From day to day, the moon moves eastward in front of the backdrop stars. The green line depicts the ecliptic - Earth's orbital plane projected onto the dome of sky. The moon and planets are always found on or near the ecliptic

Are you an early riser? If so, use the moon Saturday morning to identify the planet Jupiter and star Regulus in the predawn sky.

Want a great gift for a friend or family member? Order an EarthSky 2015 lunar phase poster today!!

Tonight, or any clear November evening, try using the Great Square of Pegasus to star-hop to our galaxy’s south window. In other words, you’ll be looking away from the flat plane of the Milky Way – where most of our galaxy’s stars reside – and southward toward intergalactic space.

Here’s how to do it. Every year in November, as seen from mid-northern latitudes, the Great Square of Pegasus appears high in the south to overhead by about 8 p.m. This large asterism really does look like a large square pattern, with four medium-bright stars marking the corners. Draw a line through the Great Square’s two westernmost (or right-hand stars), and extend that line southward to land on the bright star Fomalhaut in the constellation Piscis Austrinus the Southern Fish.

Why find Fomalhaut? When you look at this star – sometimes called the Autumn Star or the Loneliest Star – you are looking some 90 degrees from the plane of our galaxy’s equator.

Our Milky Way galaxy is round and flat, like a pancake. When you look toward Fomalhaut, you’re looking away from the pancake, and out the south window of the galaxy. In other words, we’re looking away from the star-packed disk of the galaxy, into extragalactic space and the realm of galaxies.

Sky chart of the constellation Sculptor

The south galactic pole lies in the direction of the constellation Sculptor.

Want the exact location of the south galactic pole? It lies east of Fomalhaut, in the faint constellation Sculptor.

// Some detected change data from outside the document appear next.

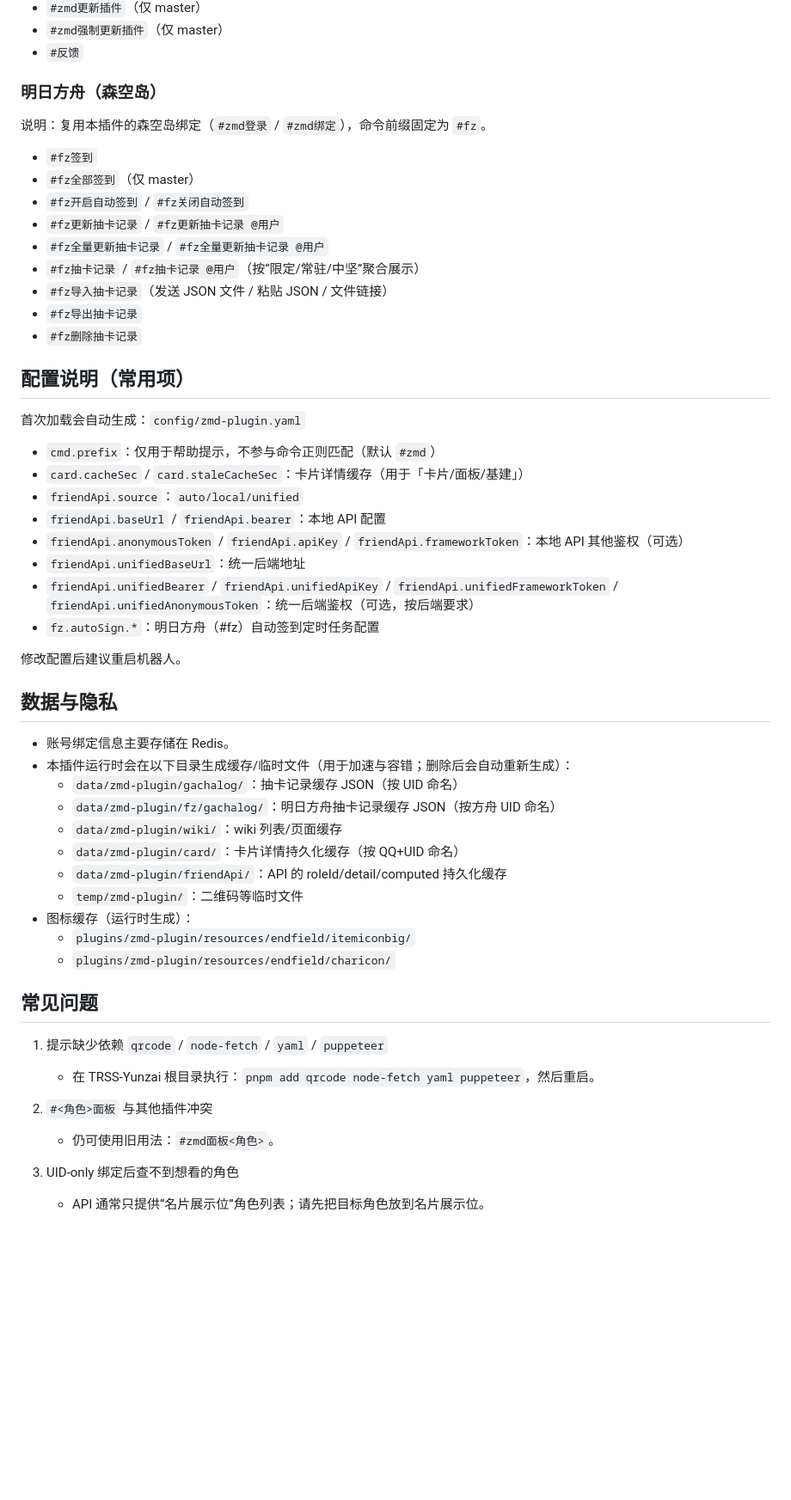
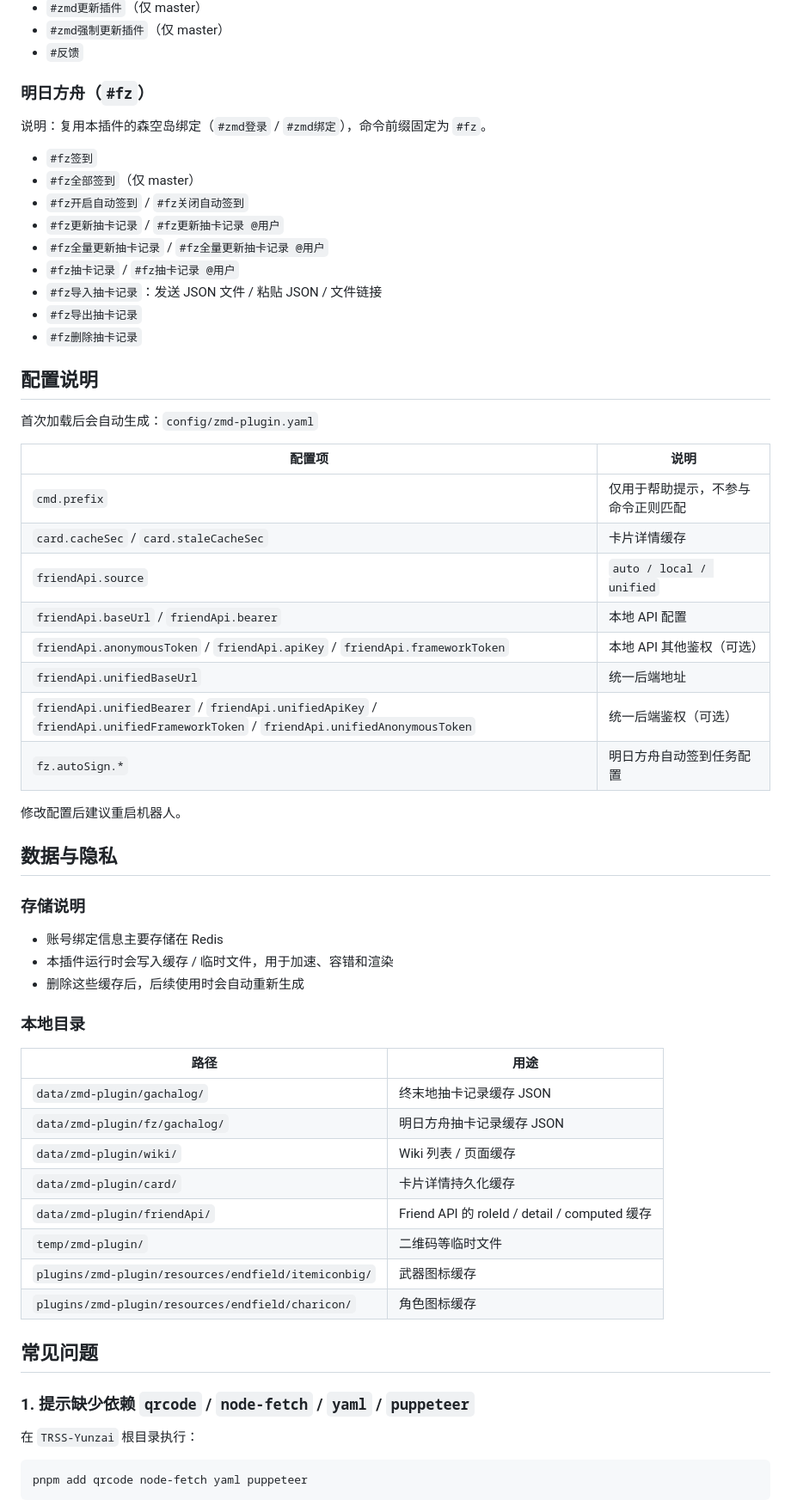
Before and after one commit to Anon-deisu/zmd-plugin, a Markdown page: README.md, the part around one of its changes. Shown at 86% size. GitHub-like rendering; blank space fills up the shorter version.

Commit message:
docs(readme): 美化文档结构

````diff
--- a/README.md
+++ b/README.md
@@ -197,7 +237,7 @@ friendApi:
 - `#zmd强制更新插件`（仅 master）
 - `#反馈`
 
-### 明日方舟（森空岛）
+### 明日方舟（`#fz`）
 
 说明：复用本插件的森空岛绑定（`#zmd登录` / `#zmd绑定`），命令前缀固定为 `#fz`。
 
@@ -206,48 +246,56 @@ friendApi:
 - `#fz开启自动签到` / `#fz关闭自动签到`
 - `#fz更新抽卡记录` / `#fz更新抽卡记录 @用户`
 - `#fz全量更新抽卡记录` / `#fz全量更新抽卡记录 @用户`
-- `#fz抽卡记录` / `#fz抽卡记录 @用户`（按“限定/常驻/中坚”聚合展示）
-- `#fz导入抽卡记录`（发送 JSON 文件 / 粘贴 JSON / 文件链接）
+- `#fz抽卡记录` / `#fz抽卡记录 @用户`
+- `#fz导入抽卡记录`：发送 JSON 文件 / 粘贴 JSON / 文件链接
 - `#fz导出抽卡记录`
 - `#fz删除抽卡记录`
 
-## 配置说明（常用项）
+## 配置说明
 
-首次加载会自动生成：`config/zmd-plugin.yaml`
+首次加载后会自动生成：`config/zmd-plugin.yaml`
 
-- `cmd.prefix`：仅用于帮助提示，不参与命令正则匹配（默认 `#zmd`）
-- `card.cacheSec` / `card.staleCacheSec`：卡片详情缓存（用于「卡片/面板/基建」）
-- `friendApi.source`：`auto/local/unified`
-- `friendApi.baseUrl` / `friendApi.bearer`：本地 API 配置
-- `friendApi.anonymousToken` / `friendApi.apiKey` / `friendApi.frameworkToken`：本地 API 其他鉴权（可选）
-- `friendApi.unifiedBaseUrl`：统一后端地址
-- `friendApi.unifiedBearer` / `friendApi.unifiedApiKey` / `friendApi.unifiedFrameworkToken` / `friendApi.unifiedAnonymousToken`：统一后端鉴权（可选，按后端要求）
-- `fz.autoSign.*`：明日方舟（#fz）自动签到定时任务配置
+| 配置项 | 说明 |
+| --- | --- |
+| `cmd.prefix` | 仅用于帮助提示，不参与命令正则匹配 |
+| `card.cacheSec` / `card.staleCacheSec` | 卡片详情缓存 |
+| `friendApi.source` | `auto / local / unified` |
+| `friendApi.baseUrl` / `friendApi.bearer` | 本地 API 配置 |
+| `friendApi.anonymousToken` / `friendApi.apiKey` / `friendApi.frameworkToken` | 本地 API 其他鉴权（可选） |
+| `friendApi.unifiedBaseUrl` | 统一后端地址 |
+| `friendApi.unifiedBearer` / `friendApi.unifiedApiKey` / `friendApi.unifiedFrameworkToken` / `friendApi.unifiedAnonymousToken` | 统一后端鉴权（可选） |
+| `fz.autoSign.*` | 明日方舟自动签到任务配置 |
 
 修改配置后建议重启机器人。
 
 ## 数据与隐私
 
-- 账号绑定信息主要存储在 Redis。
-- 本插件运行时会在以下目录生成缓存/临时文件（用于加速与容错；删除后会自动重新生成）：
-  - `data/zmd-plugin/gachalog/`：抽卡记录缓存 JSON（按 UID 命名）
-  - `data/zmd-plugin/fz/gachalog/`：明日方舟抽卡记录缓存 JSON（按方舟 UID 命名）
-  - `data/zmd-plugin/wiki/`：wiki 列表/页面缓存
-  - `data/zmd-plugin/card/`：卡片详情持久化缓存（按 QQ+UID 命名）
-  - `data/zmd-plugin/friendApi/`：API 的 roleId/detail/computed 持久化缓存
-  - `temp/zmd-plugin/`：二维码等临时文件
-- 图标缓存（运行时生成）：
-  - `plugins/zmd-plugin/resources/endfield/itemiconbig/`
-  - `plugins/zmd-plugin/resources/endfield/charicon/`
+### 存储说明
+
+- 账号绑定信息主要存储在 Redis
+- 本插件运行时会写入缓存 / 临时文件，用于加速、容错和渲染
+- 删除这些缓存后，后续使用时会自动重新生成
+
+### 本地目录
+
+| 路径 | 用途 |
+| --- | --- |
+| `data/zmd-plugin/gachalog/` | 终末地抽卡记录缓存 JSON |
+| `data/zmd-plugin/fz/gachalog/` | 明日方舟抽卡记录缓存 JSON |
+| `data/zmd-plugin/wiki/` | Wiki 列表 / 页面缓存 |
+| `data/zmd-plugin/card/` | 卡片详情持久化缓存 |
+| `data/zmd-plugin/friendApi/` | Friend API 的 roleId / detail / computed 缓存 |
+| `temp/zmd-plugin/` | 二维码等临时文件 |
+| `plugins/zmd-plugin/resources/endfield/itemiconbig/` | 武器图标缓存 |
+| `plugins/zmd-plugin/resources/endfield/charicon/` | 角色图标缓存 |
 
 ## 常见问题
 
-1) 提示缺少依赖 `qrcode` / `node-fetch` / `yaml` / `puppeteer`
-   - 在 TRSS-Yunzai 根目录执行：`pnpm add qrcode node-fetch yaml puppeteer`，然后重启。
+### 1. 提示缺少依赖 `qrcode` / `node-fetch` / `yaml` / `puppeteer`
 
-2) `#<角色>面板` 与其他插件冲突
-   - 仍可使用旧用法：`#zmd面板<角色>`。
+在 `TRSS-Yunzai` 根目录执行：
 
-3) UID-only 绑定后查不到想看的角色
-    - API 通常只提供“名片展示位”角色列表；请先把目标角色放到名片展示位。
+```bash
+pnpm add qrcode node-fetch yaml puppeteer
+```
 
````
Also changed, not shown: other parts of README.md (+142 -86 lines).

Bottom line: Tonight, try using the Great Square of Pegasus to find the star Fomalhaut. Once you’ve found Fomalhaut, you’re on your way to visualizing looking out the south window of our Milky Way galaxy.

Easily locate stars and constellations during any day and time with EarthSky’s Planisphere.